--- ACTIVITY ---
The copy you produce must hold every record exactly, and none of the images.

TASK MATERIAL section start

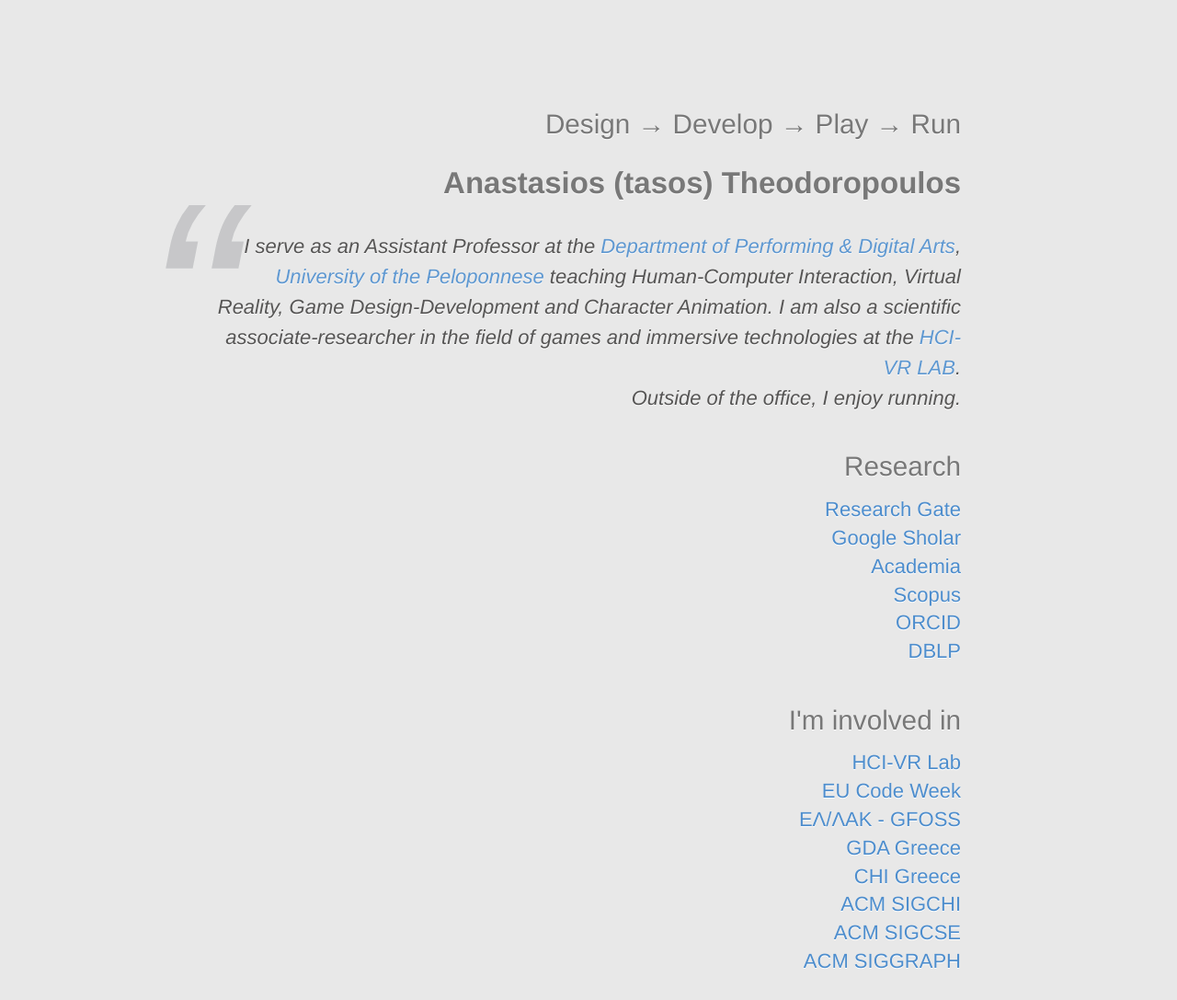
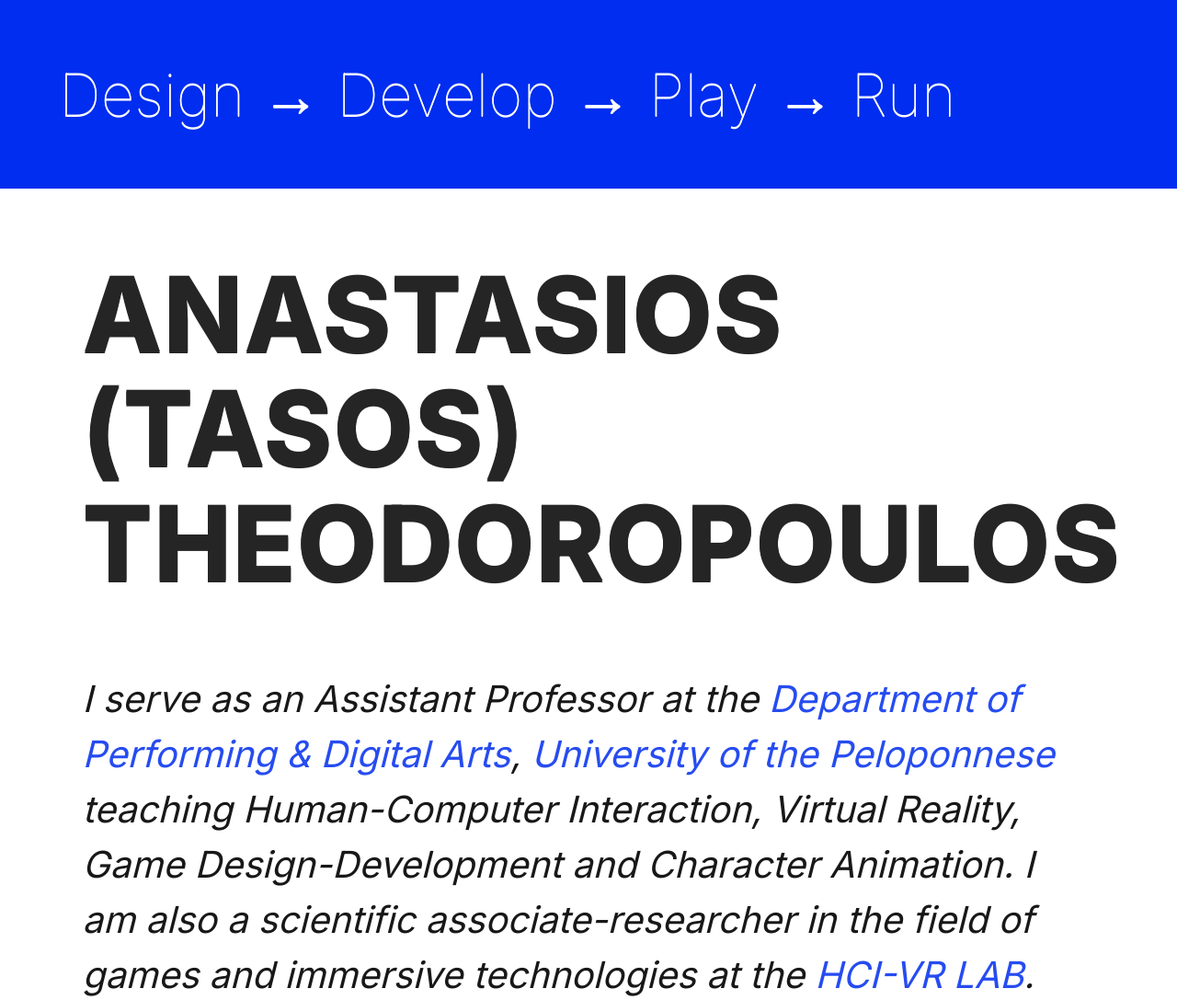
Before and after one commit to anatheodor/MySite, a plain HTML site: page index.html in a window 1280 px wide. Shown: the top 1087 px of the page at 92% size. Drawn offline with Linux system fonts and the light colour scheme.

Commit message:
initial commit

```diff
--- a/Anastasios Theodoropoulos_files/default.css
+++ b/Anastasios Theodoropoulos_files/default.css
@@ -1,49 +1,65 @@
-html { font-size: 10px; }
-@media (max-width: 1920px) { html { font-size: 14px; } }
-@media (max-width: 1680px) { html { font-size: 13px; } }
-@media (max-width: 1440px) { html { font-size: 12px; } }
-@media (max-width: 1280px) { html { font-size: 11px; } }
-@media (max-width: 900px)  { html { font-size: 10px; } }
+
+:root {
+	--black: black;
+	--white: white;
+	--blue: #002def;
+
+	--step--2: clamp(0.63rem, calc(0.85rem + -0.29vw), 0.79rem);
+	--step--1: clamp(0.88rem, calc(0.89rem + -0.01vw), 0.89rem);
+	--step-0: clamp(1.00rem, calc(0.91rem + 0.43vw), 1.25rem);
+	--step-1: clamp(1.13rem, calc(0.90rem + 1.12vw), 1.77rem);
+	--step-2: clamp(1.27rem, calc(0.84rem + 2.15vw), 2.50rem);
+	--step-3: clamp(1.42rem, calc(0.69rem + 3.67vw), 3.53rem);
+	--step-4: clamp(1.60rem, calc(0.42rem + 5.90vw), 5.00rem);
+	--step-5: clamp(1.80rem, calc(-0.03rem + 9.15vw), 7.07rem);
+
+}
 
 body {
-	background: #e8e8e8 url(../images/textured_paper.jpg);
+
+	background: var(--white);
 	padding: 0;
 	margin: 0;
-	font-family: "Myriad Pro", Helvetica, Verdana, sans-serif;
-	text-align: center;
-	color: #555;
+	font-family: "Inter", Helvetica, Verdana, sans-serif;
+	color: var(--black);
 	text-shadow: 0 1px 0 #fff;
+	font-size: var(--step-0);
 }
 
 #main {
-	position: relative;
-	overflow: hidden;
-	max-width: 810px;
-	padding: 2% 7%;
-	margin: 4% auto;
-	text-align: left;
-	text-align: right;
+	padding-block-end: 5rem;
+}
+
+
+.contain {
+	max-width: 85rem;
+	margin-inline: auto;
+	padding-inline: 7%;
+}
+
+#page-tagline {
+	background: var(--blue);
+	color: var(--white);
+	font-size: 4rem;
+	padding: 1em;
+	font-weight: 100;
 }
 
 h1 {
 	text-transform: uppercase;
 	letter-spacing: 1px;
-	color: #383838;
 	text-shadow: 0 -2px 0 #000, 1px 2px 0 #fff;
-	font-size: 7em;
+	font-size: var(--step-5);
 	opacity: 0.85;
 	line-height: 1.1em;
 }
 
 h2 {
-	color: #626262;
-	opacity: 0.83;
-	font-size: 3em;
+	margin-block-end: 0.25em;
+	font-size: var(--step-2);
 }
 
 h3 {
-	color: #626262;
-	opacity: 0.83;
 	font-size: 2.7em;
 	font-weight: 200;
 	margin: 1.4em 0 0.5em 0;
@@ -51,7 +67,7 @@ h3 {
 }
 
 a {
-	color: #48c;
+	color: var(--blue);
 	text-decoration: none;
 	opacity: 0.94;
 }
@@ -70,10 +86,9 @@ blockquote {
 	position: relative;
 	margin: 1.5em 0;
 	padding: 0;
-	font-size: 2em;
+	font-size: var(--step-2);
 	font-style: italic;
 	line-height: 1.5em;
-	color: #464544;
 	opacity: 0.9;
 }
 
@@ -104,7 +119,6 @@ ul.links {
 	display: block;
 	padding-left: 0;
 	list-style: none;
-	font-size: 2em;
 	line-height: 1.4em;
 	margin: 0;
 }
--- a/index.html
+++ b/index.html
@@ -2,6 +2,9 @@
 <html><head>
 	<title>Anastasios Theodoropoulos</title>
 	<link rel="stylesheet" type="text/css" href="Anastasios Theodoropoulos_files/default.css">
+	<link rel="preconnect" href="https://fonts.googleapis.com">
+	<link rel="preconnect" href="https://fonts.gstatic.com" crossorigin>
+	<link href="https://fonts.googleapis.com/css2?family=Inter:wght@100;400;600;800&display=swap" rel="stylesheet">
 		<meta http-equiv="content-type" content="text/html; charset=UTF-8">
 	<meta name="viewport" content="width=device-width, minimum-scale=1.0, maximum-scale=1.0">
 	<script type="text/javascript" async="" src="Anastasios Theodoropoulos_files/ga.js"></script><script type="text/javascript">
@@ -18,17 +21,19 @@
 </head>
 <body>
 	<div id="main">
-		<h3>Design → Develop → Play → Run</h3>
+		<header >
+			<div id="page-tagline">Design → Develop → Play → Run</div>
+			<h1 class="contain">Anastasios (tasos) Theodoropoulos</h1>
+		</header>
 
-		<h2>Anastasios (tasos) Theodoropoulos</h2>
+		<main class="contain">
 
 			<blockquote title="About me">
-			<span class="quote">“</span>
 				<p>I serve as an Assistant Professor at the <a href="https://pda.uop.gr/en/home/" target="https://pda.uop.gr/en/home/">Department of Performing & Digital Arts</a>, <a href="https://www.uop.gr/en/" target="https://www.uop.gr/en/">University of the Peloponnese</a> teaching Human-Computer Interaction, Virtual Reality, Game Design-Development and Character Animation. I am also a scientific associate-researcher in the field of games and immersive technologies at the <a href="https://hci-vr.dit.uop.gr/" target="https://hci-vr.dit.uop.gr/">HCI-VR LAB</a>. <br>Outside of the office, I enjoy running.<br></p>
 
 			</blockquote>
 
-		<h3 title="My research interests and publications">Research</h3>
+			<h2 title="My research interests and publications">Research</h2>
 
 			<ul class="links">
 				<li>
@@ -54,7 +59,7 @@
 
 			</ul>
 
-		<h3 title="In no particular order. Not an exhaustive list.">I'm involved in</h3>
+			<h2 title="In no particular order. Not an exhaustive list.">I'm involved in</h2>
 
 			<ul class="links">
 				<li>
@@ -86,7 +91,7 @@
 
 			</ul>
 
-		<h3>More about me</h3>
+			<h2>More about me</h2>
 
 			<ul class="links">
 				<li>
@@ -129,13 +134,14 @@
 
 			</ul>
 
-		<h3>Contact me</h3>
+			<h2>Contact me</h2>
 
 			<ul class="links">
 				<li>
 					Drop me a line at <a href="mailto:ttheodor@uop.gr">ttheodor(at)uop(dot)gr</a>
 				</li>
 			</ul>
+		</main>
 	</div>
 
 
```
Lines whose indentation alone changed are shown as unchanged.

TASK MATERIAL section end

--- SOLUTION TO THE PROBLEM ---
Before and after one commit to anatheodor/MySite, a plain HTML site: page index.html in a window 1280 px wide. Shown: the top 1087 px of the page at 92% size. Drawn offline with Linux system fonts and the light colour scheme.

Commit message:
initial commit

```diff
--- a/Anastasios Theodoropoulos_files/default.css
+++ b/Anastasios Theodoropoulos_files/default.css
@@ -1,49 +1,65 @@
-html { font-size: 10px; }
-@media (max-width: 1920px) { html { font-size: 14px; } }
-@media (max-width: 1680px) { html { font-size: 13px; } }
-@media (max-width: 1440px) { html { font-size: 12px; } }
-@media (max-width: 1280px) { html { font-size: 11px; } }
-@media (max-width: 900px)  { html { font-size: 10px; } }
+
+:root {
+	--black: black;
+	--white: white;
+	--blue: #002def;
+
+	--step--2: clamp(0.63rem, calc(0.85rem + -0.29vw), 0.79rem);
+	--step--1: clamp(0.88rem, calc(0.89rem + -0.01vw), 0.89rem);
+	--step-0: clamp(1.00rem, calc(0.91rem + 0.43vw), 1.25rem);
+	--step-1: clamp(1.13rem, calc(0.90rem + 1.12vw), 1.77rem);
+	--step-2: clamp(1.27rem, calc(0.84rem + 2.15vw), 2.50rem);
+	--step-3: clamp(1.42rem, calc(0.69rem + 3.67vw), 3.53rem);
+	--step-4: clamp(1.60rem, calc(0.42rem + 5.90vw), 5.00rem);
+	--step-5: clamp(1.80rem, calc(-0.03rem + 9.15vw), 7.07rem);
+
+}
 
 body {
-	background: #e8e8e8 url(../images/textured_paper.jpg);
+
+	background: var(--white);
 	padding: 0;
 	margin: 0;
-	font-family: "Myriad Pro", Helvetica, Verdana, sans-serif;
-	text-align: center;
-	color: #555;
+	font-family: "Inter", Helvetica, Verdana, sans-serif;
+	color: var(--black);
 	text-shadow: 0 1px 0 #fff;
+	font-size: var(--step-0);
 }
 
 #main {
-	position: relative;
-	overflow: hidden;
-	max-width: 810px;
-	padding: 2% 7%;
-	margin: 4% auto;
-	text-align: left;
-	text-align: right;
+	padding-block-end: 5rem;
+}
+
+
+.contain {
+	max-width: 85rem;
+	margin-inline: auto;
+	padding-inline: 7%;
+}
+
+#page-tagline {
+	background: var(--blue);
+	color: var(--white);
+	font-size: 4rem;
+	padding: 1em;
+	font-weight: 100;
 }
 
 h1 {
 	text-transform: uppercase;
 	letter-spacing: 1px;
-	color: #383838;
 	text-shadow: 0 -2px 0 #000, 1px 2px 0 #fff;
-	font-size: 7em;
+	font-size: var(--step-5);
 	opacity: 0.85;
 	line-height: 1.1em;
 }
 
 h2 {
-	color: #626262;
-	opacity: 0.83;
-	font-size: 3em;
+	margin-block-end: 0.25em;
+	font-size: var(--step-2);
 }
 
 h3 {
-	color: #626262;
-	opacity: 0.83;
 	font-size: 2.7em;
 	font-weight: 200;
 	margin: 1.4em 0 0.5em 0;
@@ -51,7 +67,7 @@ h3 {
 }
 
 a {
-	color: #48c;
+	color: var(--blue);
 	text-decoration: none;
 	opacity: 0.94;
 }
@@ -70,10 +86,9 @@ blockquote {
 	position: relative;
 	margin: 1.5em 0;
 	padding: 0;
-	font-size: 2em;
+	font-size: var(--step-2);
 	font-style: italic;
 	line-height: 1.5em;
-	color: #464544;
 	opacity: 0.9;
 }
 
@@ -104,7 +119,6 @@ ul.links {
 	display: block;
 	padding-left: 0;
 	list-style: none;
-	font-size: 2em;
 	line-height: 1.4em;
 	margin: 0;
 }
--- a/index.html
+++ b/index.html
@@ -2,6 +2,9 @@
 <html><head>
 	<title>Anastasios Theodoropoulos</title>
 	<link rel="stylesheet" type="text/css" href="Anastasios Theodoropoulos_files/default.css">
+	<link rel="preconnect" href="https://fonts.googleapis.com">
+	<link rel="preconnect" href="https://fonts.gstatic.com" crossorigin>
+	<link href="https://fonts.googleapis.com/css2?family=Inter:wght@100;400;600;800&display=swap" rel="stylesheet">
 		<meta http-equiv="content-type" content="text/html; charset=UTF-8">
 	<meta name="viewport" content="width=device-width, minimum-scale=1.0, maximum-scale=1.0">
 	<script type="text/javascript" async="" src="Anastasios Theodoropoulos_files/ga.js"></script><script type="text/javascript">
@@ -18,17 +21,19 @@
 </head>
 <body>
 	<div id="main">
-		<h3>Design → Develop → Play → Run</h3>
+		<header >
+			<div id="page-tagline">Design → Develop → Play → Run</div>
+			<h1 class="contain">Anastasios (tasos) Theodoropoulos</h1>
+		</header>
 
-		<h2>Anastasios (tasos) Theodoropoulos</h2>
+		<main class="contain">
 
 			<blockquote title="About me">
-			<span class="quote">“</span>
 				<p>I serve as an Assistant Professor at the <a href="https://pda.uop.gr/en/home/" target="https://pda.uop.gr/en/home/">Department of Performing & Digital Arts</a>, <a href="https://www.uop.gr/en/" target="https://www.uop.gr/en/">University of the Peloponnese</a> teaching Human-Computer Interaction, Virtual Reality, Game Design-Development and Character Animation. I am also a scientific associate-researcher in the field of games and immersive technologies at the <a href="https://hci-vr.dit.uop.gr/" target="https://hci-vr.dit.uop.gr/">HCI-VR LAB</a>. <br>Outside of the office, I enjoy running.<br></p>
 
 			</blockquote>
 
-		<h3 title="My research interests and publications">Research</h3>
+			<h2 title="My research interests and publications">Research</h2>
 
 			<ul class="links">
 				<li>
@@ -54,7 +59,7 @@
 
 			</ul>
 
-		<h3 title="In no particular order. Not an exhaustive list.">I'm involved in</h3>
+			<h2 title="In no particular order. Not an exhaustive list.">I'm involved in</h2>
 
 			<ul class="links">
 				<li>
@@ -86,7 +91,7 @@
 
 			</ul>
 
-		<h3>More about me</h3>
+			<h2>More about me</h2>
 
 			<ul class="links">
 				<li>
@@ -129,13 +134,14 @@
 
 			</ul>
 
-		<h3>Contact me</h3>
+			<h2>Contact me</h2>
 
 			<ul class="links">
 				<li>
 					Drop me a line at <a href="mailto:ttheodor@uop.gr">ttheodor(at)uop(dot)gr</a>
 				</li>
 			</ul>
+		</main>
 	</div>
 
 
```
Lines whose indentation alone changed are shown as unchanged.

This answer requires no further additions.